A C-section birth, also known as caesarean birth, is a big surgery. It has become more popular in recent years, with C-section birth making up 30% of the total birth deliveries in Singapore. How it differs from normal vaginal birth is that the doctors make a cut in the mother’s belly and uterus to deliver the baby instead of delivering through the birth canal.
The estimated recovery period for C-Section surgery is at least 6 weeks. Most C-section births are safe and new mothers should awake and breastfeed normally within a few days. Plenty of rest is important after the surgery for the surgery wound to heal properly.
In the first 24 hours after surgery, bed rest is usually recommended. Most women will not feel any pain after the surgery, as you will be under painkillers to reduce the pain. Once the painkillers wear off, you may start to feel some discomfort or pain around the surgery wound. In fact, some women report being sick, groggy or confused from the drugs upon waking up.
For starters, you should drink more fluids to replenish the water lost through breastfeeding and the surgery. You may regain mobility after the surgery, but normally a drip will be available to keep you hydrated, and a urinary catheter to keep your bladder empty if you prefer to remain on the bed. You can expect to spend two to three days in the hospital with your newborn baby as you recover.
Sometimes complications can occur post-surgery, such as excessive bleeding, urinary problems and lower abdominal pain. This usually signals a wound infection and can be easily treated with antibiotics.
Deep Vein Thrombosis (DVT) is the biggest risk to women after C-section surgery. Some women may choose to wear compression stockings to prevent blood clots in the legs. Women who are overweight and immobile for long periods of time are the most at risk for DVT. This is why doctors will advise you to move after the first 24 hours, assuming the surgery has gone without a hitch. Early warning signs of DVT include calf tenderness, breathlessness and cough, hence you should take note and report these symptoms to your doctor as soon as possible if you notice these symptoms.
You will likely have vaginal discharge for several weeks after delivery, as the uterus heals and sheds the remainders of the pregnancy. Vaginal bleeding lasts about four to six weeks and is the heaviest during the early days of delivery. The discharge will be bright red blood that gradually turns a lighter color until it becomes yellow and stops. Cramping is also a common symptom as the blood vessels in the uterus narrows to stop the after bleeding. Other common side effects of C-section surgery are constipation, bloating and nausea. It is also normal to feel pain at the incision site. It is perfectly okay for you to be on pain medications, so ask your doctor for it if the pain gets too much.

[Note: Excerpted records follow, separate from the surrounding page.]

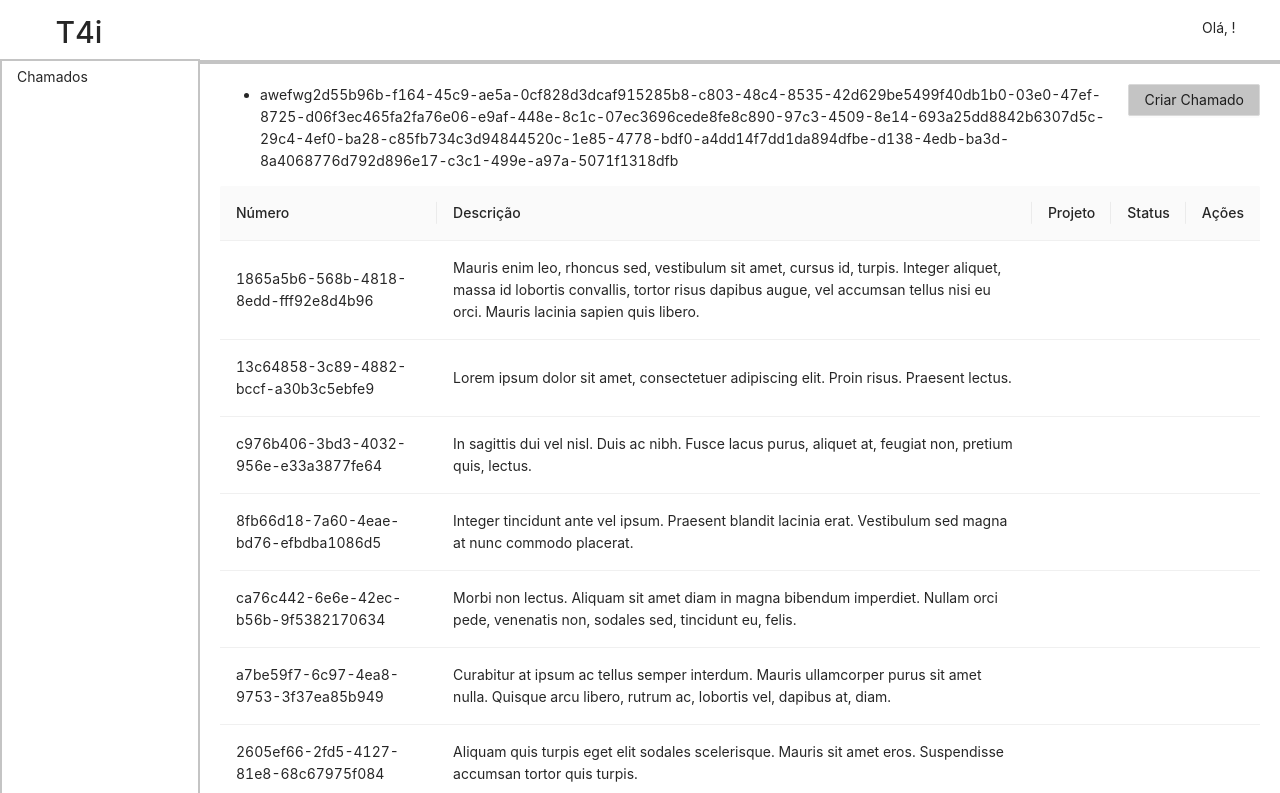
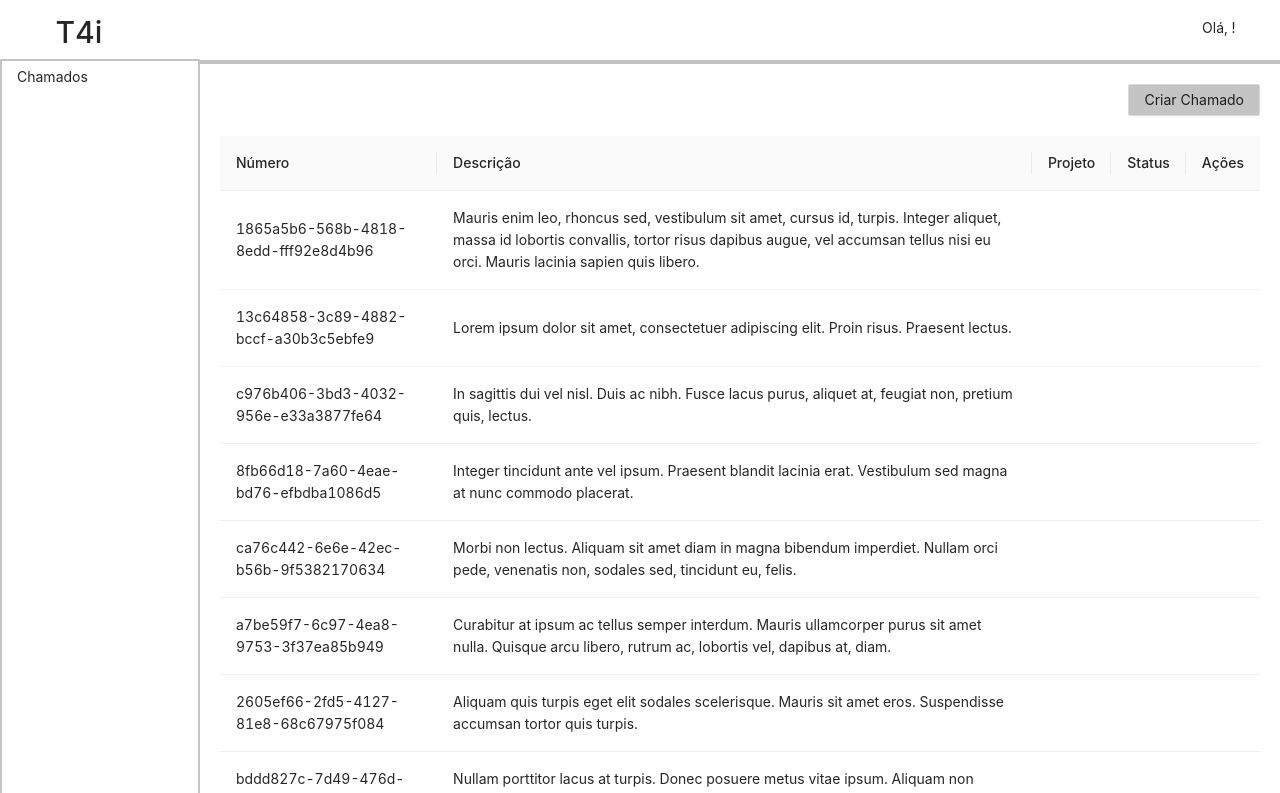
Before and after one commit to thallenk/call-list-training, a React (Create React App) app: page /dashboard in a window 1280 px wide. Shown: the top 793 px of the page. Built offline with nearby package versions, Linux system fonts and the light colour scheme.

Commit message:
change table component

```diff
--- a/src/components/tableLayout/table.tsx
+++ b/src/components/tableLayout/table.tsx
@@ -12,6 +12,8 @@ export default function Calls() {
   const {Call,CallStatus,Project} = useSelector(selectProject)
   console.log(Call)
   console.log(Call.map(call => Project.filter(proj => proj.id === call.idProject)))
+
+
   interface row {
     numero: string,
     descricao: string,
@@ -23,8 +25,8 @@ export default function Calls() {
     const finalData = {
       numero: call.id,
       descricao: call.descricao,
-      // project: Project.map((proj) => proj.id === call.idProject ? proj.descricao: ''),
-      // statusCall: CallStatus.map((Call) => Call.id === call.idStatus ? Call.descricao: '')
+      // project: Project.filter((proj) => proj.id === call.idProject),
+      // statusCall: CallStatus.filter((Call) => Call.id === call.idStatus).filter((obj) => obj.descricao)
     };
     return finalData;
   });
@@ -49,7 +51,7 @@ export default function Calls() {
     },
     {
       title: 'Status',
-      dataIndex: 'Status',
+      dataIndex: 'statusCall',
       key: 'Status',
     },
     {
@@ -61,11 +63,6 @@ export default function Calls() {
 
     return(
       <>
-      <ul>
-        <li>
-          {Call.map(call => call.idProject)}
-        </li>
-      </ul>
       <Table
       pagination={false}
       dataSource={dataSource}
```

Most women should not exercise, have intercourse or drive until after 6 weeks post-surgery. This is because the wound needs to be fully healed for these activities to be carried out safely. Most doctors will use dissolvable stitches for the C-section surgery, hence there is no need to remove them and the stitches will disappear over time.
With that being said, every woman’s recovery journey is different. Some women experience pain for several months, while others suffer from urinary and bowel incontinence. Long term monitoring and guidance from specialist, especially pelvic floor therapist, can benefit women greatly in their recovery.
You can consider postnatal massage to boost postpartum recovery. It will help enhance your overall health and well-being. Click here to find out more.